_Given information_
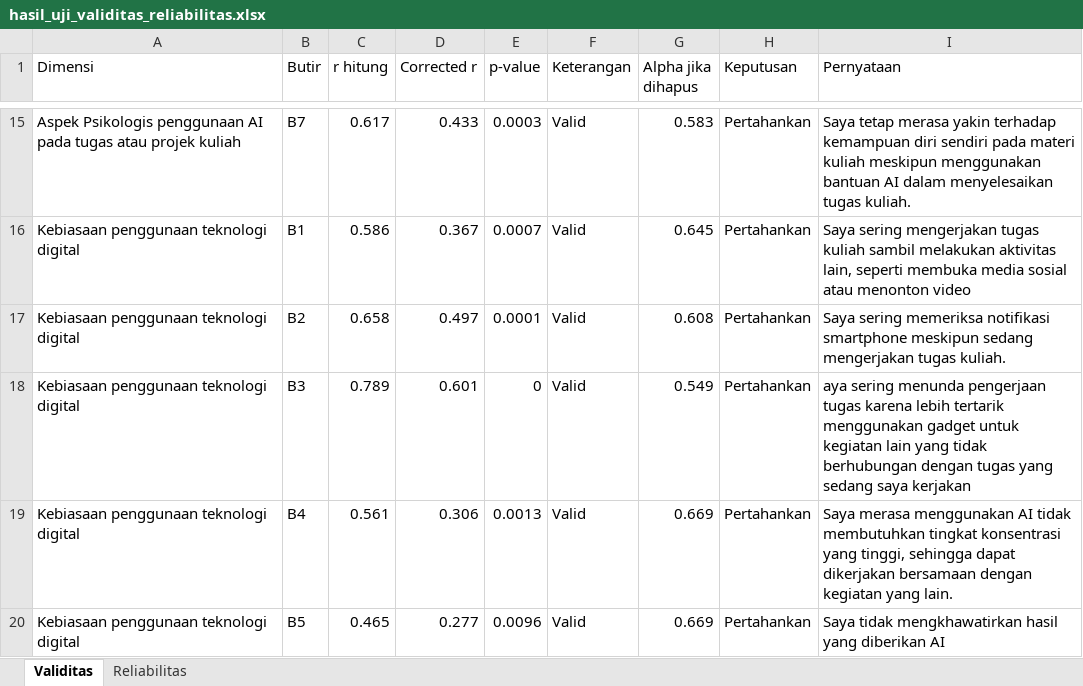
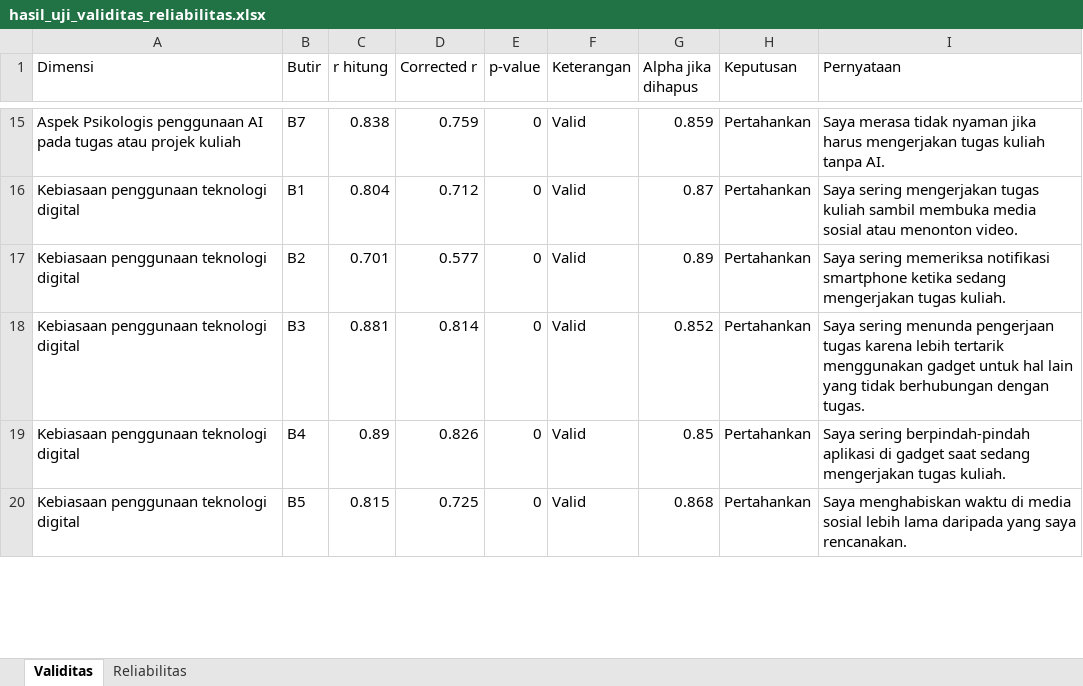
Before and after one commit to NarumBella-TIG/UjiValiditas, an Excel workbook: hasil_uji_validitas_reliabilitas.xlsx, sheet Validitas, drawn as a sheet; only a part is shown, gaps mark what is left out; values as stored, in another font and other column widths than the file's, no borders; the diff covers the shown part only; the diff names each change by its address in the sheet, - before the commit and + after, or states it on an @@ line.

```diff
--- a/hasil_uji_validitas_reliabilitas.xlsx (sheet Validitas)
+++ b/hasil_uji_validitas_reliabilitas.xlsx (sheet Validitas)
-C15 (r hitung): 0.617
+C15 (r hitung): 0.838
-D15 (Corrected r): 0.433
+D15 (Corrected r): 0.759
-E15 (p-value): 0.0003
+E15 (p-value): 0
-G15 (Alpha jika dihapus): 0.583
+G15 (Alpha jika dihapus): 0.859
-I15 (Pernyataan): Saya tetap merasa yakin terhadap kemampuan diri sendiri pada materi kuliah meskipun menggunakan bantuan AI dalam menyelesaikan tugas kuliah.
+I15 (Pernyataan): Saya merasa tidak nyaman jika harus mengerjakan tugas kuliah tanpa AI.
-C16 (r hitung): 0.586
+C16 (r hitung): 0.804
-D16 (Corrected r): 0.367
+D16 (Corrected r): 0.712
-E16 (p-value): 0.0007
+E16 (p-value): 0
-G16 (Alpha jika dihapus): 0.645
+G16 (Alpha jika dihapus): 0.87
-I16 (Pernyataan): …kuliah sambil melakukan aktivitas lain, seperti membuka media sosial atau menonton video
+I16 (Pernyataan): …kuliah sambil membuka media sosial atau menonton video.
-C17 (r hitung): 0.658
+C17 (r hitung): 0.701
-D17 (Corrected r): 0.497
+D17 (Corrected r): 0.577
-E17 (p-value): 0.0001
+E17 (p-value): 0
-G17 (Alpha jika dihapus): 0.608
+G17 (Alpha jika dihapus): 0.89
-I17 (Pernyataan): …notifikasi smartphone meskipun sedang mengerjakan…
+I17 (Pernyataan): …notifikasi smartphone ketika sedang mengerjakan…
-C18 (r hitung): 0.789
+C18 (r hitung): 0.881
-D18 (Corrected r): 0.601
+D18 (Corrected r): 0.814
-G18 (Alpha jika dihapus): 0.549
+G18 (Alpha jika dihapus): 0.852
-I18 (Pernyataan): aya sering menunda pengerjaan tugas karena lebih tertarik menggunakan gadget untuk kegiatan lain yang tidak berhubungan dengan tugas yang sedang saya kerjakan
+I18 (Pernyataan): Saya sering menunda pengerjaan tugas karena lebih tertarik menggunakan gadget untuk hal lain yang tidak berhubungan dengan tugas.
-C19 (r hitung): 0.561
+C19 (r hitung): 0.89
-D19 (Corrected r): 0.306
+D19 (Corrected r): 0.826
-E19 (p-value): 0.0013
+E19 (p-value): 0
-G19 (Alpha jika dihapus): 0.669
+G19 (Alpha jika dihapus): 0.85
-I19 (Pernyataan): Saya merasa menggunakan AI tidak membutuhkan tingkat konsentrasi yang tinggi, sehingga dapat dikerjakan bersamaan dengan kegiatan yang lain.
+I19 (Pernyataan): Saya sering berpindah-pindah aplikasi di gadget saat sedang mengerjakan tugas kuliah.
-C20 (r hitung): 0.465
+C20 (r hitung): 0.815
-D20 (Corrected r): 0.277
+D20 (Corrected r): 0.725
-E20 (p-value): 0.0096
+E20 (p-value): 0
-G20 (Alpha jika dihapus): 0.669
+G20 (Alpha jika dihapus): 0.868
-I20 (Pernyataan): Saya tidak mengkhawatirkan hasil yang diberikan AI
+I20 (Pernyataan): Saya menghabiskan waktu di media sosial lebih lama daripada yang saya rencanakan.
```
Also changed, not shown: 1 added row, 1 removed row and 99 edited cells elsewhere in this sheet, sheet Reliabilitas, Dataset_Kuesioner_3TIF.xlsx, 3 other files.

_Exercise details_
Lines that contain "Alpha" are the result; find them in the entries above and copy each one.

_Answer box_
-G15 (Alpha jika dihapus): 0.583
+G15 (Alpha jika dihapus): 0.859
-G16 (Alpha jika dihapus): 0.645
+G16 (Alpha jika dihapus): 0.87
-G17 (Alpha jika dihapus): 0.608
+G17 (Alpha jika dihapus): 0.89
-G18 (Alpha jika dihapus): 0.549
+G18 (Alpha jika dihapus): 0.852
-G19 (Alpha jika dihapus): 0.669
+G19 (Alpha jika dihapus): 0.85
-G20 (Alpha jika dihapus): 0.669
+G20 (Alpha jika dihapus): 0.868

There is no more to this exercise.